At the heart of the New View's approach is an expanded classification that goes far beyond the merely medical. To help women who decide changes in their desire are a problem, clinicians should replace the current classification system with one that takes into account the sociocultural, political, economic, interpersonal, psychological and medical factors that affect women's sexuality. Such factors could include ignorance due to inadequate sex education, anxiety or shame about one's body, discrepancies in desire levels, fatigue due to family or work obligations, fear of one's partner, depression, a history of abuse, pregnancy and medication side effects.

The New View's proposed classification system mirrors how women themselves view their sexual problems, says Leanne Nicholls, ClinPsyD, a clinical psychologist for the Avon and Wiltshire Mental Health Partnership Trust in Bristol, England.

In a 2008 study published in Feminism & Psychology (Vol. 18, No. 4), she used a survey to test the New View classification scheme's usefulness. Sixty-five percent of the 49 respondents attributed their sexual difficulties to relationship problems, 20 percent to contextual factors and 8 percent to psychological issues. Only 7 percent cited medical problems as the cause.

"The most important factor for women themselves was their relationships," says Nicholls. "It seems a bit crazy that predominantly biomedical classification systems or conceptualizations overlook that."

In another article in the same issue, Kathryn Hall, PhD, a private practitioner in Princeton, N.J., and author of "Reclaiming Your Sexual Self: How to Bring Desire Back into Your Life" (Wiley, 2004), offers a qualitative study of the New View in practice with adults who have experienced childhood sexual abuse.

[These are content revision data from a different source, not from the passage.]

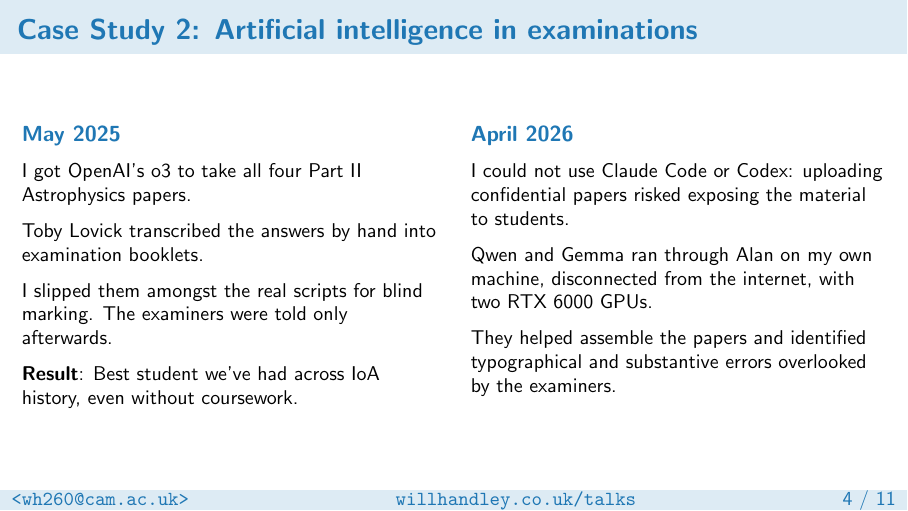
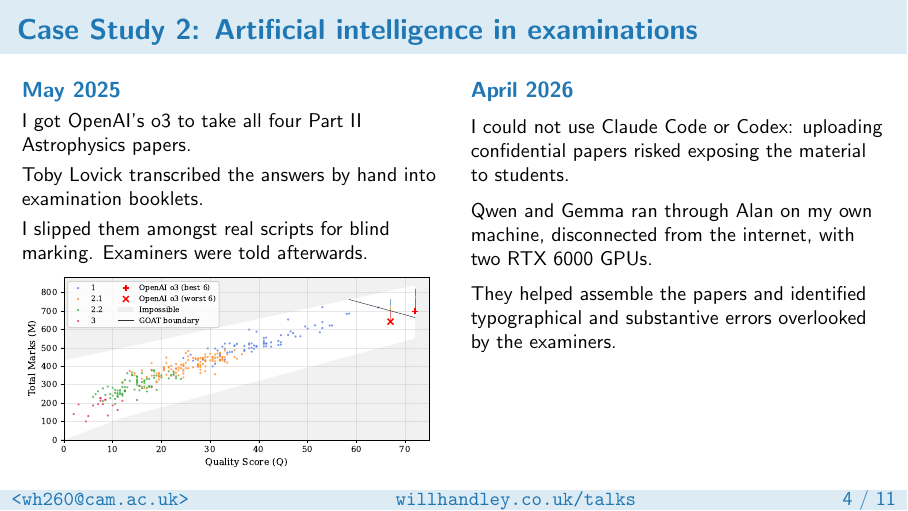
Before and after one commit to williamjameshandley/talks, LaTeX slides (will_handley.tex): page 5 of 12. Compiled offline with pdfLaTeX.

Commit message:
Add historical candidate plot to the examination case

```diff
--- a/will_handley.tex
+++ b/will_handley.tex
@@ -198,19 +198,19 @@
     \begin{columns}[T,onlytextwidth]
         \begin{column}{0.48\textwidth}
             \textbf{\textcolor{C0}{May 2025}}
-            \medskip
+            \smallskip
 
             \small
             I got OpenAI's o3 to take all four Part II Astrophysics papers.
 
-            \medskip
+            \smallskip
             Toby Lovick transcribed the answers by hand into examination booklets.
 
-            \medskip
-            I slipped them amongst the real scripts for blind marking. The examiners were told only afterwards.
+            \smallskip
+            I slipped them amongst real scripts for blind marking. Examiners were told afterwards.
 
-            \medskip
-            \textbf{Result}: Best student we've had across IoA history, even without coursework.
+            \smallskip
+            \includegraphics[width=\textwidth]{figures/exam-historic-comparison.pdf}
             % Source: the senior examiner experiment in kicc_ai_tools_2025
             % and gambit_llmbit_2025; July 2025 internal examiner report.
         \end{column}
```
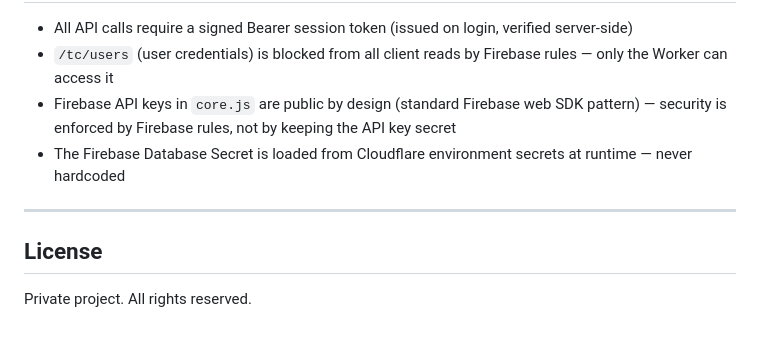
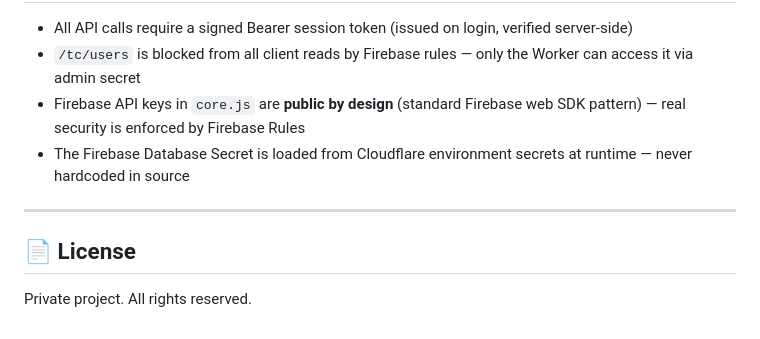
Before and after one commit to Priyagaggar/ThreadControl, a Markdown page: README.md, the part around one of its changes. Drawn GitHub-style.

```diff
--- a/README.md
+++ b/README.md
@@ -145,11 +157,11 @@ Neither step triggers the other.
 
 - All API calls require a signed Bearer session token (issued on login, verified server-side)
-- `/tc/users` (user credentials) is blocked from all client reads by Firebase rules — only the Worker can access it
-- Firebase API keys in `core.js` are public by design (standard Firebase web SDK pattern) — security is enforced by Firebase rules, not by keeping the API key secret
-- The Firebase Database Secret is loaded from Cloudflare environment secrets at runtime — never hardcoded
+- `/tc/users` is blocked from all client reads by Firebase rules — only the Worker can access it via admin secret
+- Firebase API keys in `core.js` are **public by design** (standard Firebase web SDK pattern) — real security is enforced by Firebase Rules
+- The Firebase Database Secret is loaded from Cloudflare environment secrets at runtime — never hardcoded in source
 
 ---
 
-## License
+## 📄 License
 
 Private project. All rights reserved.
```
Also changed, not shown: other parts of README.md (+88 -76 lines).
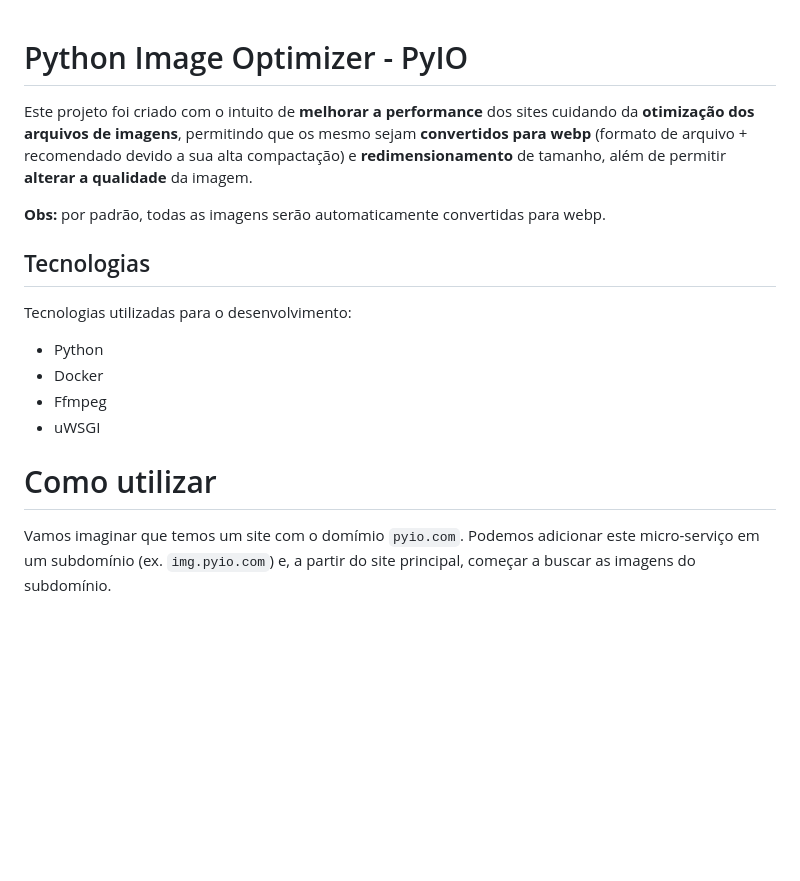
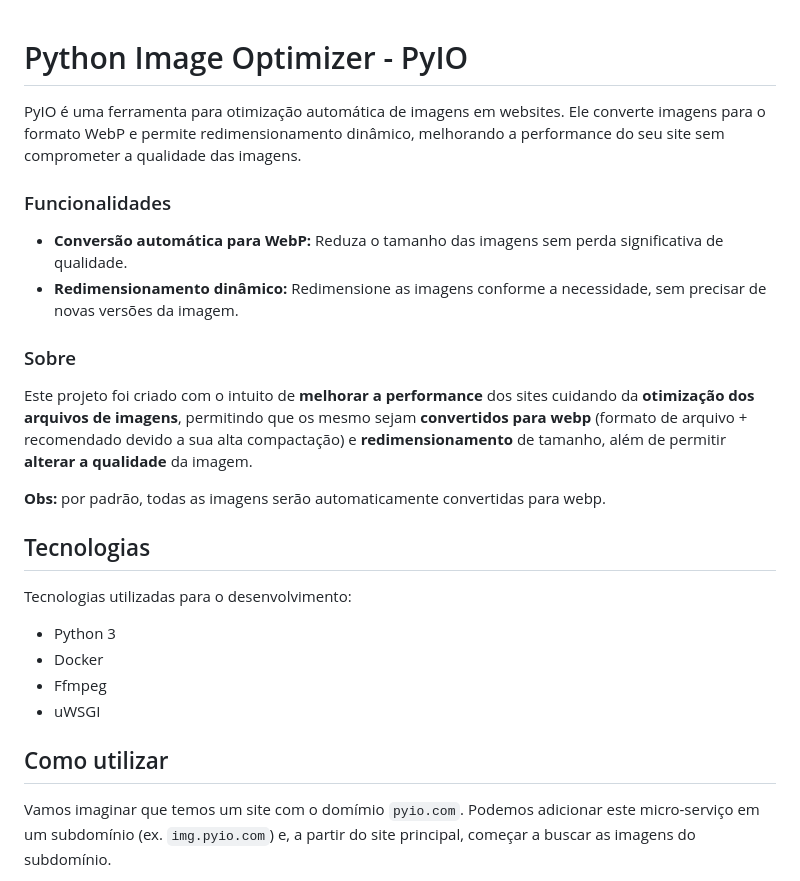
Before and after one commit to Diogo2550/pyio, a Markdown page: README.md, the part around the change printed below. GitHub-like rendering; blank space fills up the shorter version.

```diff
--- a/README.md
+++ b/README.md
@@ -1,4 +1,13 @@
 # Python Image Optimizer - PyIO
+
+PyIO é uma ferramenta para otimização automática de imagens em websites. Ele converte imagens para o formato WebP e permite redimensionamento dinâmico, melhorando a performance do seu site sem comprometer a qualidade das imagens.
+
+### Funcionalidades
+
+- **Conversão automática para WebP:** Reduza o tamanho das imagens sem perda significativa de qualidade.
+- **Redimensionamento dinâmico:** Redimensione as imagens conforme a necessidade, sem precisar de novas versões da imagem.
+
+### Sobre
 
 Este projeto foi criado com o intuito de **melhorar a performance** dos sites cuidando da **otimização dos arquivos de imagens**, permitindo que os mesmo sejam **convertidos para webp** (formato de arquivo + recomendado devido a sua alta compactação) e **redimensionamento** de tamanho, além de permitir **alterar a qualidade** da imagem.
 
@@ -8,12 +17,12 @@ Este projeto foi criado com o intuito de **melhorar a performance** dos sites cu
 
 Tecnologias utilizadas para o desenvolvimento:
 
-- Python
+- Python 3
 - Docker
 - Ffmpeg
 - uWSGI
 
-# Como utilizar
+## Como utilizar
 
 Vamos imaginar que temos um site com o domímio `pyio.com`. Podemos adicionar este micro-serviço em um subdomínio (ex. `img.pyio.com`) e, a partir do site principal, começar a buscar as imagens do subdomínio.
 
```
Also changed, not shown: other parts of README.md (+14 -7 lines).
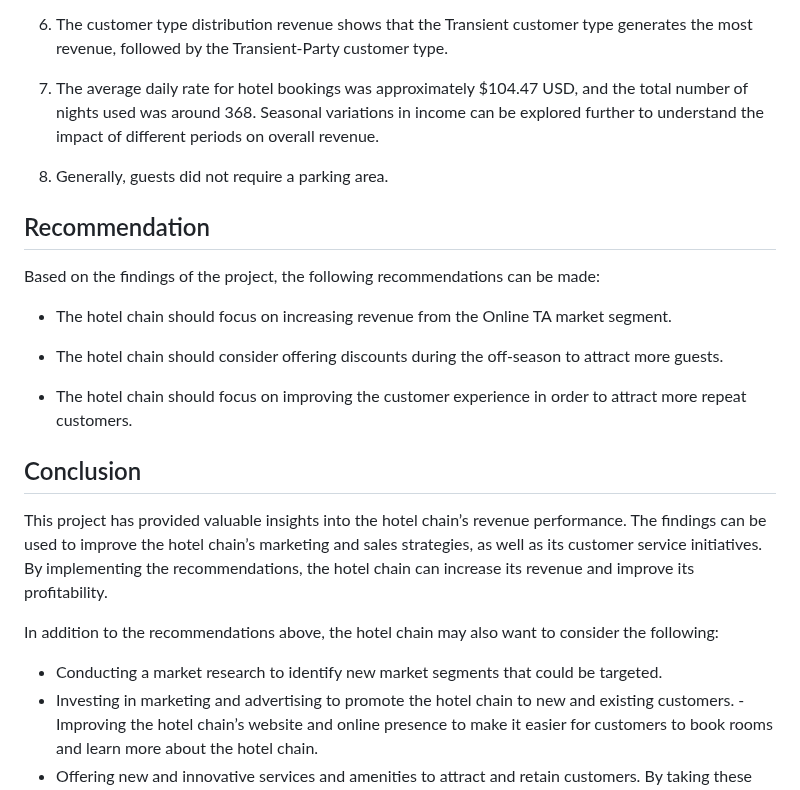
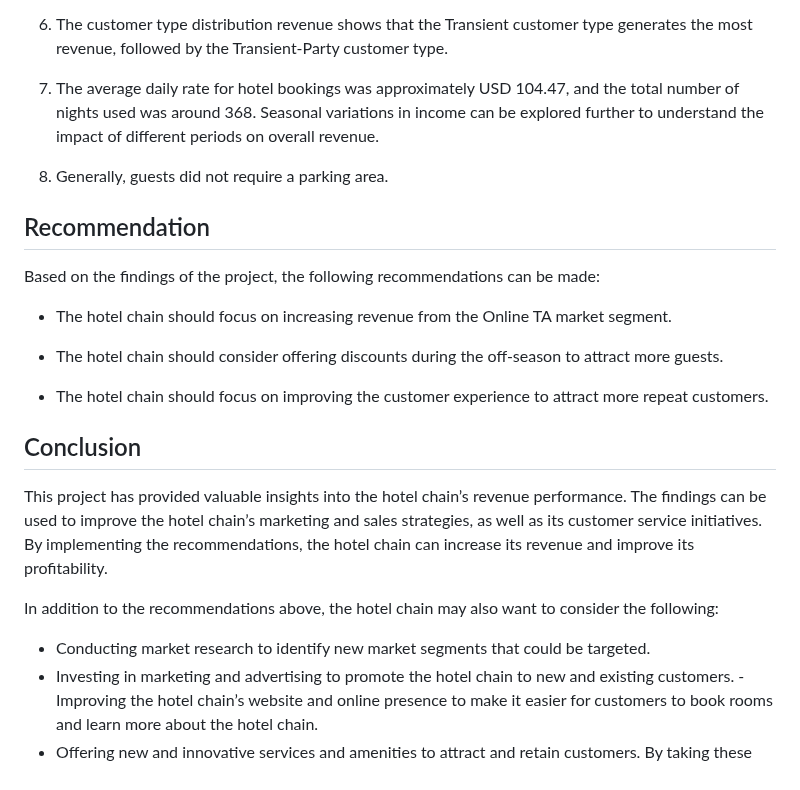
Before and after one commit to Divine-Jude/Divine-s_Portfolio, a Markdown page: Hotel Revenue Analysis/ReadMe.md, the part around one of its changes. Rendered like a GitHub page.

```diff
--- a/Hotel Revenue Analysis/ReadMe.md
+++ b/Hotel Revenue Analysis/ReadMe.md
@@ -57,7 +62,7 @@ Based on the analysis and visualizations, the following key findings were identi
 
 6. The customer type distribution revenue shows that the Transient customer type generates the most revenue, followed by the Transient-Party customer type.
 
-7. The average daily rate for hotel bookings was approximately $104.47 USD, and the total number of nights used was around 368. Seasonal variations in income can be explored further to understand the impact of different periods on overall revenue.
+7. The average daily rate for hotel bookings was approximately USD 104.47, and the total number of nights used was around 368. Seasonal variations in income can be explored further to understand the impact of different periods on overall revenue.
 
 8. Generally, guests did not require a parking area.
 
@@ -68,14 +73,14 @@ Based on the findings of the project, the following recommendations can be made:
 
 - The hotel chain should consider offering discounts during the off-season to attract more guests.
 
-- The hotel chain should focus on improving the customer experience in order to attract more repeat customers.
+- The hotel chain should focus on improving the customer experience to attract more repeat customers.
 
 ## Conclusion
 This project has provided valuable insights into the hotel chain’s revenue performance. The findings can be used to improve the hotel chain’s marketing and sales strategies, as well as its customer service initiatives. By implementing the recommendations, the hotel chain can increase its revenue and improve its profitability.
 
 In addition to the recommendations above, the hotel chain may also want to consider the following:
 
-- Conducting a market research to identify new market segments that could be targeted.
+- Conducting market research to identify new market segments that could be targeted.
 - Investing in marketing and advertising to promote the hotel chain to new and existing customers.
 -Improving the hotel chain’s website and online presence to make it easier for customers to book rooms and learn more about the hotel chain.
 - Offering new and innovative services and amenities to attract and retain customers.
```
Also changed, not shown: other parts of Hotel Revenue Analysis/ReadMe.md (+15 -10 lines).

In one case study, a lesbian couple complained of one partner's lack of sexual interest. Testosterone supplements hadn't worked.

In keeping with the New View's emphasis on letting clients define both the problem and desired outcome, Hall helped the couple realize that the real issue was the relationship's power imbalance.

To Derogatis, that approach is not incompatible with the pharmaceutical approach he champions. In fact, he says, he recommends psychological treatment alongside pharmaceutical treatment.

"It's not us against them," says Derogatis, calling for psychologists to collaborate with physicians. "It's us with them."

Rebecca A. Clay is a writer in Washington, D.C.